Groups aspiring to have the status of ‘religions’ often use narratives that identify with former sovereignties both real and/or semi-fictional. Contemporary forms of Wicca, for example, posit an ancient history in which governments were organized according to the principles Wiccans now follow. Thus, Wiccans might be seen as imagining their covens as vestigial embodiments of previous sovereign governments.
The nostalgic reference to a former deity or deities as a means of supporting current governmental power is a common theme in Western history and literature. I draw on my background as a classicist to highlight this trope in the Theogony of Hesiod in regard to how the reign of the Titans is cited when the Olympians triumph over them. I also mention Athena’s treatment of the Furies in Aeschylus’ Oresteia. In both cases, although the term ‘religion’ is somewhat of an anachronism in ancient Greece, the succession of sovereignties is nevertheless marked by relegating former ruling orders to the status of a cult, i.e, a vestigial state.
Examples of the ritual citation of religious vocabulary as a way of authorizing so-called secular governments abound. President Eisenhower’s move in 1954 to add the words “under God” to the US pledge of allegiance is one instance of how religion is conjured as a type of previous sovereignty on which present powers are based.

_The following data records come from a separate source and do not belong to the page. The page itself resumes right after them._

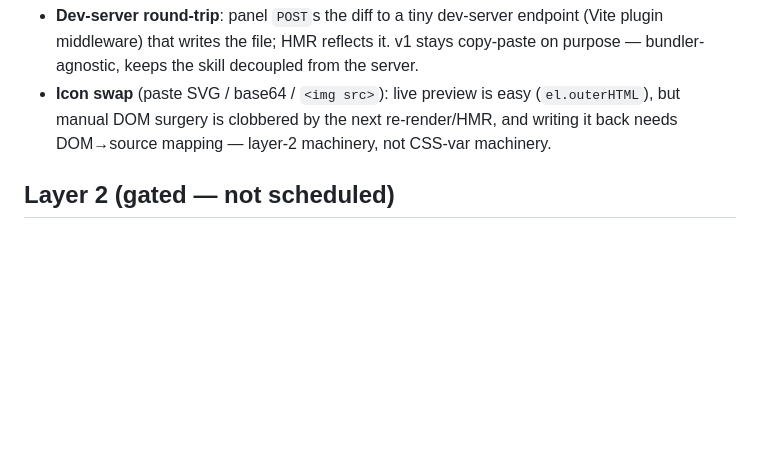
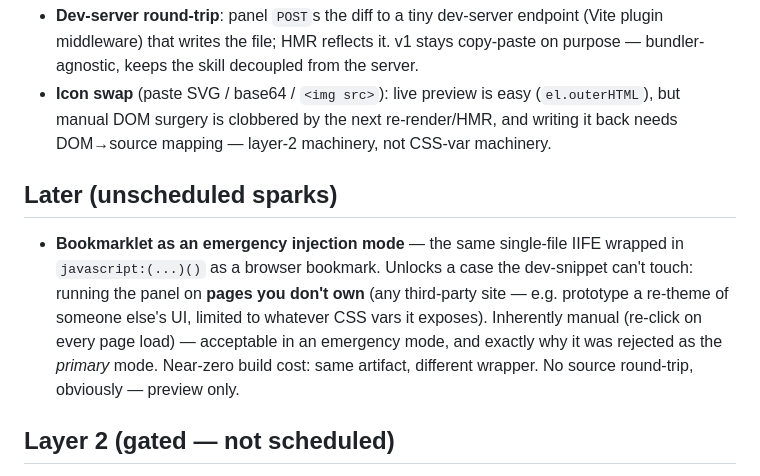
Before and after one commit to gabrielassisxyz/live-tweaks, a Markdown page: SCOPE.md, the part around the change. GitHub-like rendering; blank space fills up the shorter version.

Commit message:
docs(scope): record bookmarklet as a future emergency injection mode
Same IIFE artifact in a javascript:() wrapper; unlocks preview-only
tweaking of third-party pages. Manual per page-load by nature, which is
why it was rejected as the primary mode but survives as a spark.

```diff
--- a/SCOPE.md
+++ b/SCOPE.md
@@ -53,6 +53,16 @@ source round-trip).
   (`el.outerHTML`), but manual DOM surgery is clobbered by the next re-render/HMR, and
   writing it back needs DOM→source mapping — layer-2 machinery, not CSS-var machinery.
 
+## Later (unscheduled sparks)
+
+- **Bookmarklet as an emergency injection mode** — the same single-file IIFE wrapped in
+  `javascript:(...)()` as a browser bookmark. Unlocks a case the dev-snippet can't touch:
+  running the panel on **pages you don't own** (any third-party site — e.g. prototype a
+  re-theme of someone else's UI, limited to whatever CSS vars it exposes). Inherently
+  manual (re-click on every page load) — acceptable in an emergency mode, and exactly why
+  it was rejected as the *primary* mode. Near-zero build cost: same artifact, different
+  wrapper. No source round-trip, obviously — preview only.
+
 ## Layer 2 (gated — not scheduled)
 
 Ask an LLM for **layout/structure** changes directly on the page (point-and-iterate
```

Conceptualizing religions as vestigial states has value for clarifying matters pertaining to supposed qualitative differences between ‘religious’ and ‘secular’ law. According to my reasoning, such a distinction is more productively thought of as occurring between two forms of ‘states’ with markedly similar processes involving contingency, debate and compromise, something I will draw out further in my forthcoming presentations.